▶ [What needs to be done] Your response should reproduce every line of the entries that contains the word "const".

▶ [Screenshot and code edit data]
++++++

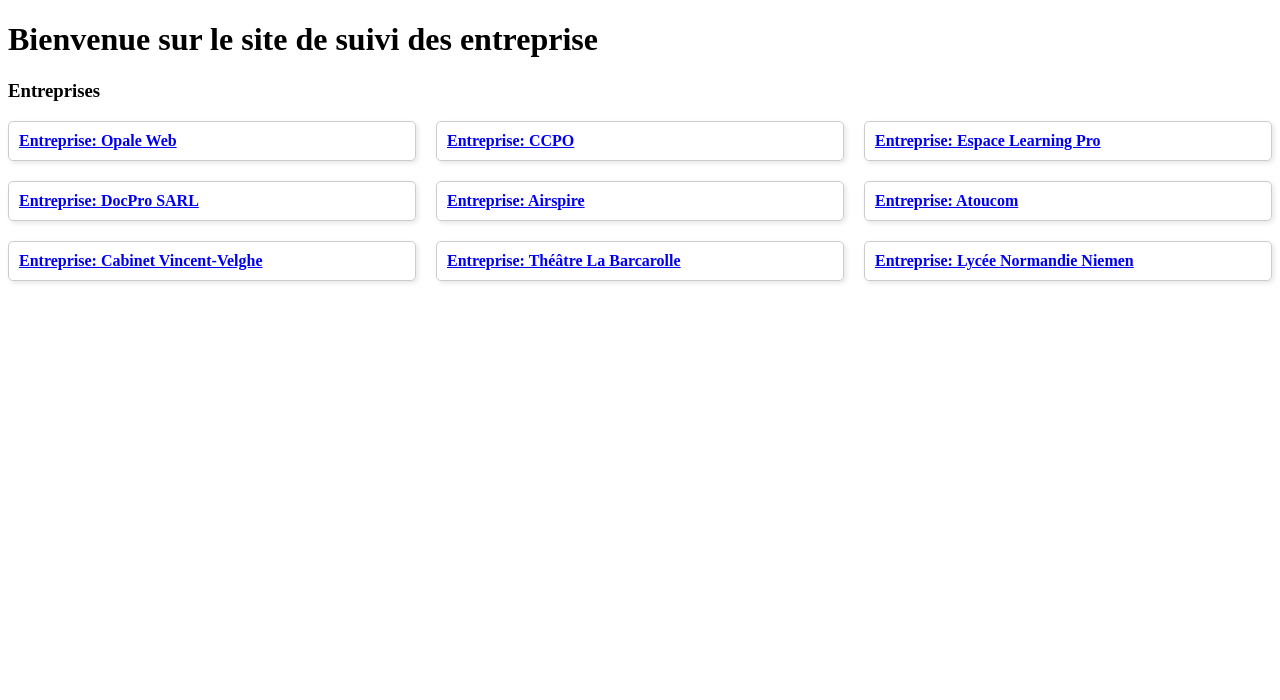
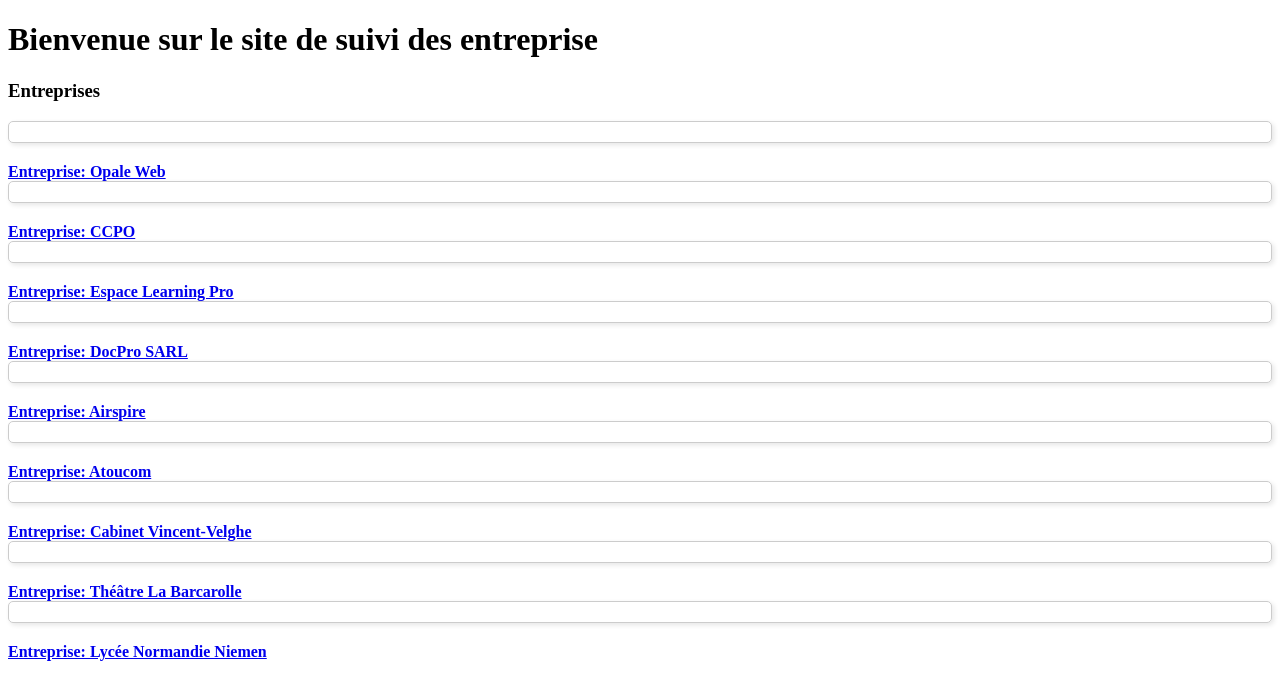
Before and after one commit to bomtouinn/app-3, a Flask app: page / in a window 1280 px wide. Shown: the part 26-726 px from the top of the page. Run offline with Flask 3, Linux system fonts and the light colour scheme.

Commit message:
je dois commit jsp pq

```diff
--- a/static/form.css
+++ b/static/form.css
@@ -29,7 +29,7 @@ form {
     margin: 0 auto;
     padding: 20px;
     border-radius: 5px;
-    max-width: 500px;
+    max-width: 700px;
     box-shadow: 0 4px 6px rgba(0, 0, 0, 0.1);
 }
 
--- a/templates/index.html
+++ b/templates/index.html
@@ -28,7 +28,7 @@
     </nav>
     <h1>Bienvenue sur le site de suivi des entreprise</h1>
     <h3>Entreprises</h3>
-    <div style="display: flex; flex-wrap: wrap; gap: 20px;">
+    <div>
         {% set entreprises_grouped = {} %}
         {% for suivi in suivi_data %}
             {% if suivi.entreprise not in entreprises_grouped %}
@@ -38,7 +38,7 @@
         {% endfor %}
 
         {% for entreprise, suivis in entreprises_grouped.items() %}
-            <div style="flex: 1 1 calc(33.333% - 20px); border: 1px solid #ccc; padding: 10px; box-shadow: 2px 2px 5px rgba(0, 0, 0, 0.1); border-radius: 5px; box-sizing: border-box;">
+            <div style="border: 1px solid #ccc; padding: 10px; box-shadow: 2px 2px 5px rgba(0, 0, 0, 0.1); border-radius: 5px; margin-bottom: 20px;"></div>
                 <strong>
                     <a href="javascript:void(0);" onclick="toggleDetails('{{ entreprise|replace(' ', '_')|e }}')">
                         Entreprise: {{ entreprise }}
```
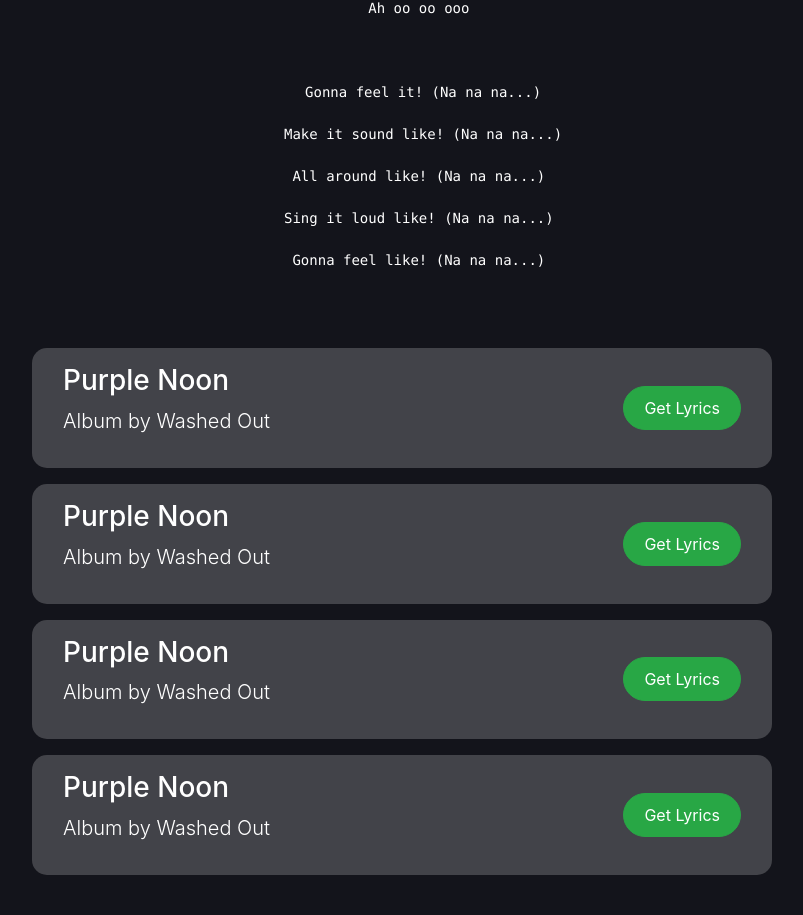
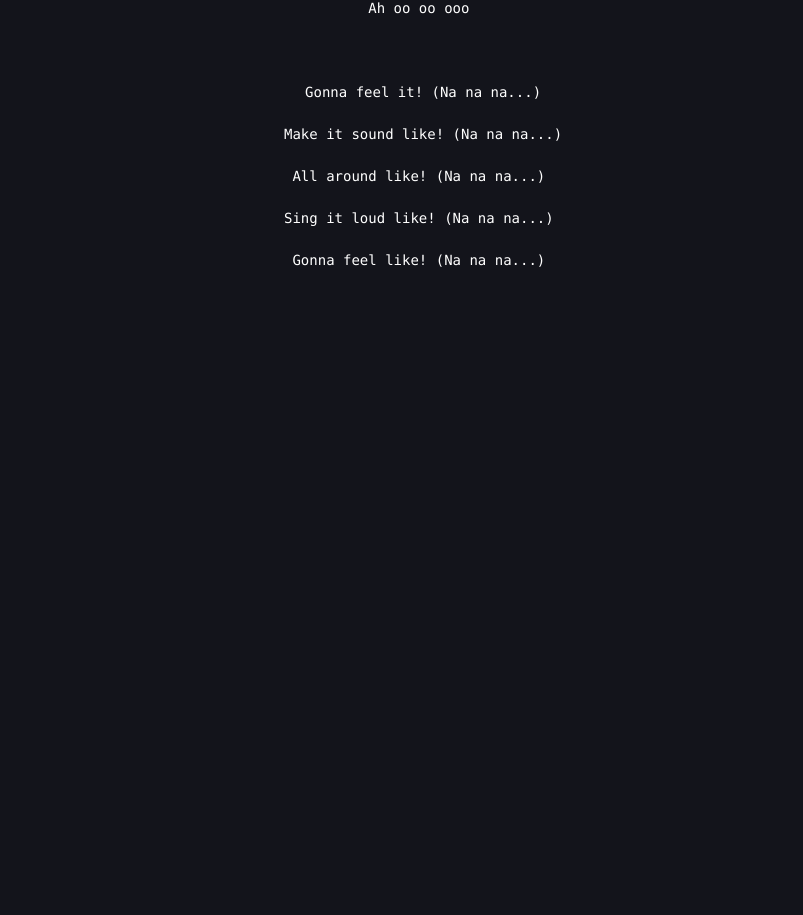
Before and after one commit to MdGolamJakaria/hard-rock-master, a plain HTML site: page index.html in a window 1280 px wide. Shown: the part 2094-3009 px from the top of the page, without its empty margins (238-1041 px from the left). After the commit the page ends 2402 px from the top, so only its background shows below. Drawn offline with nearby package versions, Linux system fonts and the light colour scheme.

Commit message:
inimum Requirement Done

```diff
--- a/index.html
+++ b/index.html
@@ -156,52 +156,7 @@
     Gonna feel like! (Na na na...)
                 </pre>
             </div>
-            <!-- === Fancy results === -->
-            <div class="search-result col-md-8 mx-auto py-4">
-                <!-- single result -->
-                <div class="single-result row align-items-center my-3 p-3">
-                    <div class="col-md-9">
-                        <h3 class="lyrics-name">Purple Noon</h3>
-                        <p class="author lead">Album by <span>Washed Out</span></p>
-                    </div>
-                    <div class="col-md-3 text-md-right text-center">
-                        <button class="btn btn-success">Get Lyrics</button>
-                    </div>
-                </div>
-                <!-- ./ single result -->
 
-                <!-- single result -->
-                <div class="single-result row align-items-center my-3 p-3">
-                    <div class="col-md-9">
-                        <h3 class="lyrics-name">Purple Noon</h3>
-                        <p class="author lead">Album by <span>Washed Out</span></p>
-                    </div>
-                    <div class="col-md-3 text-md-right text-center">
-                        <button class="btn btn-success">Get Lyrics</button>
-                    </div>
-                </div>
-                <!-- ./ single result -->
-                <!-- single result -->
-                <div class="single-result row align-items-center my-3 p-3">
-                    <div class="col-md-9">
-                        <h3 class="lyrics-name">Purple Noon</h3>
-                        <p class="author lead">Album by <span>Washed Out</span></p>
-                    </div>
-                    <div class="col-md-3 text-md-right text-center">
-                        <button class="btn btn-success">Get Lyrics</button>
-                    </div>
-                </div>
-                <!-- ./ single result -->
-                <!-- single result -->
-                <div class="single-result row align-items-center my-3 p-3">
-                    <div class="col-md-9">
-                        <h3 class="lyrics-name">Purple Noon</h3>
-                        <p class="author lead">Album by <span>Washed Out</span></p>
-                    </div>
-                    <div class="col-md-3 text-md-right text-center">
-                        <button class="btn btn-success">Get Lyrics</button>
-                    </div>
-                </div>
                 <!-- ./ single result -->
             </div>
 
--- a/main.js
+++ b/main.js
@@ -7,19 +7,34 @@ document.getElementById('search-btn').addEventListener('click',function(){
         .then ( data =>{
             // console.log(data.data.id)
             data= data.data.slice(0,10);
+
+            const listArea = document.getElementById('show-area');
+            listArea.innerHTML='';
             for (let i = 0; i < data.length; i++) {
                 const songs = data[i];
-                console.log(songs)
-                const listArea = document.getElementById('show-area')
+                // console.log(songs)
+                // searchBar = '';
+
                 const p = document.createElement('p');
                 p.innerHTML= `
-                    <p class="author lead">
-                        <strong> ${songs.title}</strong>
-                        Album by
-                        <span> ${songs.artist.name} </span>
-                        <button class="btn btn-success"> Get Lyrics </button>
-                    </p> `
+                    <div class="single-result row align-items-center my-3 p-3">
+                    <div class="col-md-9">
+                        <h3 class="lyrics-name">${songs.title}</h3>
+                        <p class="author lead">Album by <span>${songs.artist.name}</span></p>
+                    </div>
+                    <div class="col-md-3 text-md-right text-center">
+                        <button class="btn btn-success">Get Lyrics</button>
+                    </div>
+                    </div>
+                     `
                     listArea.appendChild(p);
+
             }
+
         })
+
+
+
+
+
 })
```
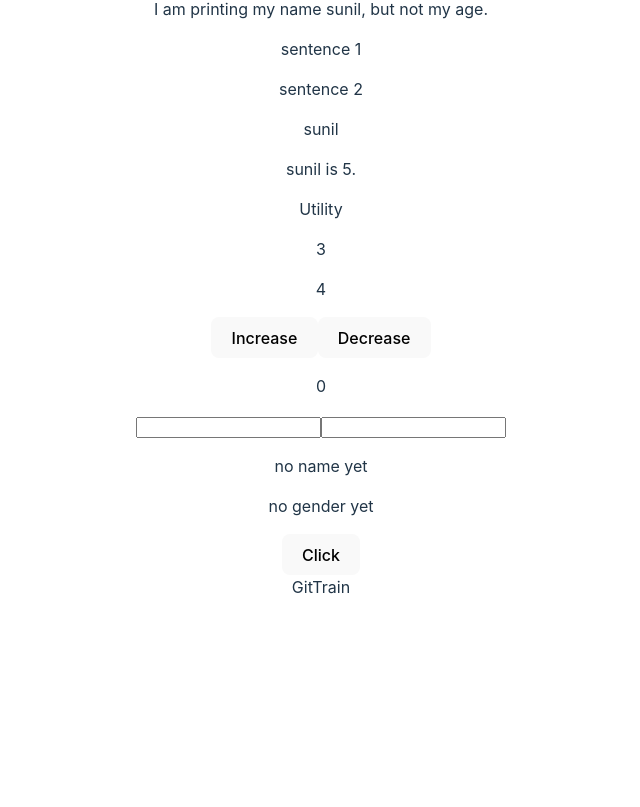
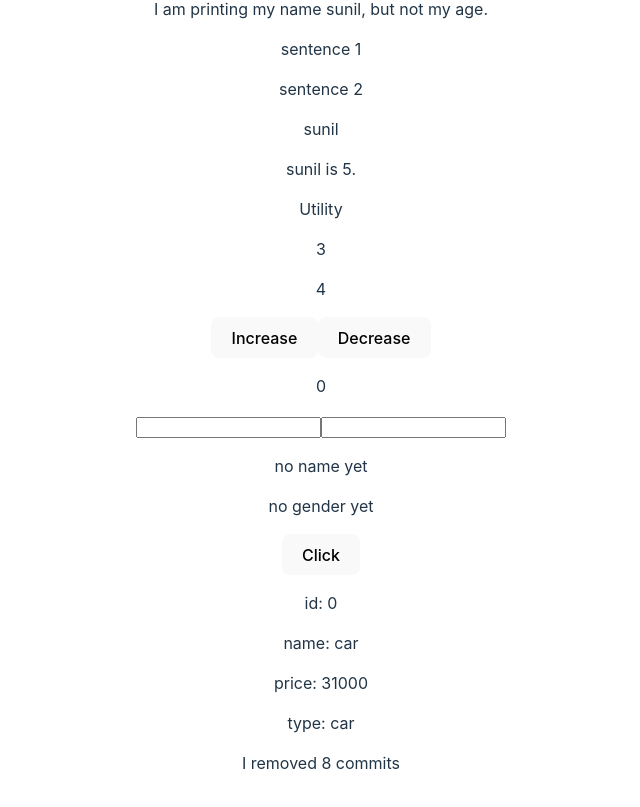
Before and after one commit to SunilPark1129/typescriptgit, a React (Vite) app: page / in a window 1280 px wide. Shown: the part 371-1178 px from the top of the page, without its empty margins (319-959 px from the left). Before the commit the page ends 1002 px from the top, so only its background shows below. Built offline with nearby package versions, Linux system fonts and the light colour scheme.

Commit message:
reset train

```diff
--- a/src/components/GitTrain.tsx
+++ b/src/components/GitTrain.tsx
@@ -1,3 +1,26 @@
 export default function GitTrain() {
-  return <div>GitTrain</div>;
+  type Units = {
+    id: number;
+    name: string;
+    price: number;
+    type: string;
+  };
+
+  const unit: Units = {
+    id: 0,
+    name: "car",
+    price: 31000,
+    type: "car",
+  };
+
+  console.log(unit);
+
+  return (
+    <div>
+      {Object.entries(unit).map(([key, value]) => (
+        <p key={key}>{`${key}: ${value}`}</p>
+      ))}
+      <p>I removed 8 commits</p>
+    </div>
+  );
 }
```
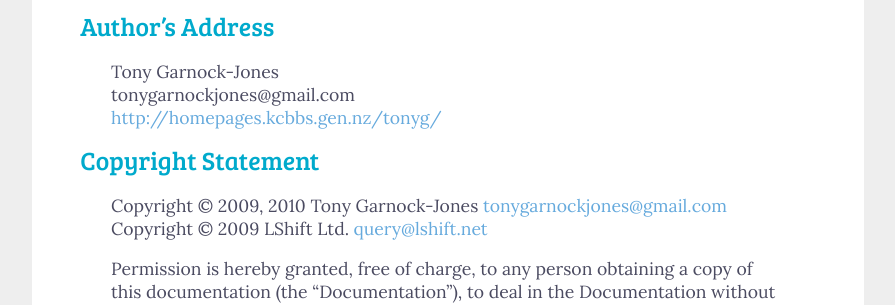
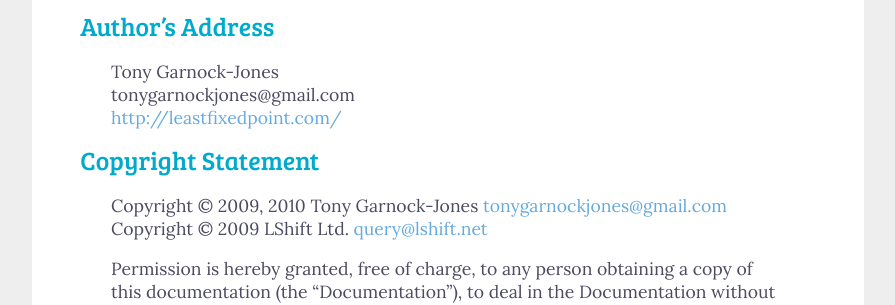
Before and after one commit to tonyg/reversehttp, a Jekyll site: the page built from relay-http-spec.md, in a window 1280 px wide and 900 px high, scrolled down 4120 px. Shown: the part 154-459 px from the top of the window, without its empty margins (192-1087 px from the left). Built offline with Jekyll 4.4.1, drawn with Linux system fonts in a browser that asks for light colours; some web fonts are replaced.

Commit message:
Update URLs

```diff
--- a/relay-http-spec.md
+++ b/relay-http-spec.md
@@ -226,7 +226,7 @@
 
 Tony Garnock-Jones
 tonygarnockjones@gmail.com
-<http://homepages.kcbbs.gen.nz/tonyg/>
+<http://leastfixedpoint.com/>
 
 ## Copyright Statement
 
```
Also changed, not shown: reverse-http-spec.md (+1 -1 lines).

++++++

▶ [Output of the task]
+            const listArea = document.getElementById('show-area');
                 const songs = data[i];
-                const listArea = document.getElementById('show-area')
                 const p = document.createElement('p');
+  const unit: Units = {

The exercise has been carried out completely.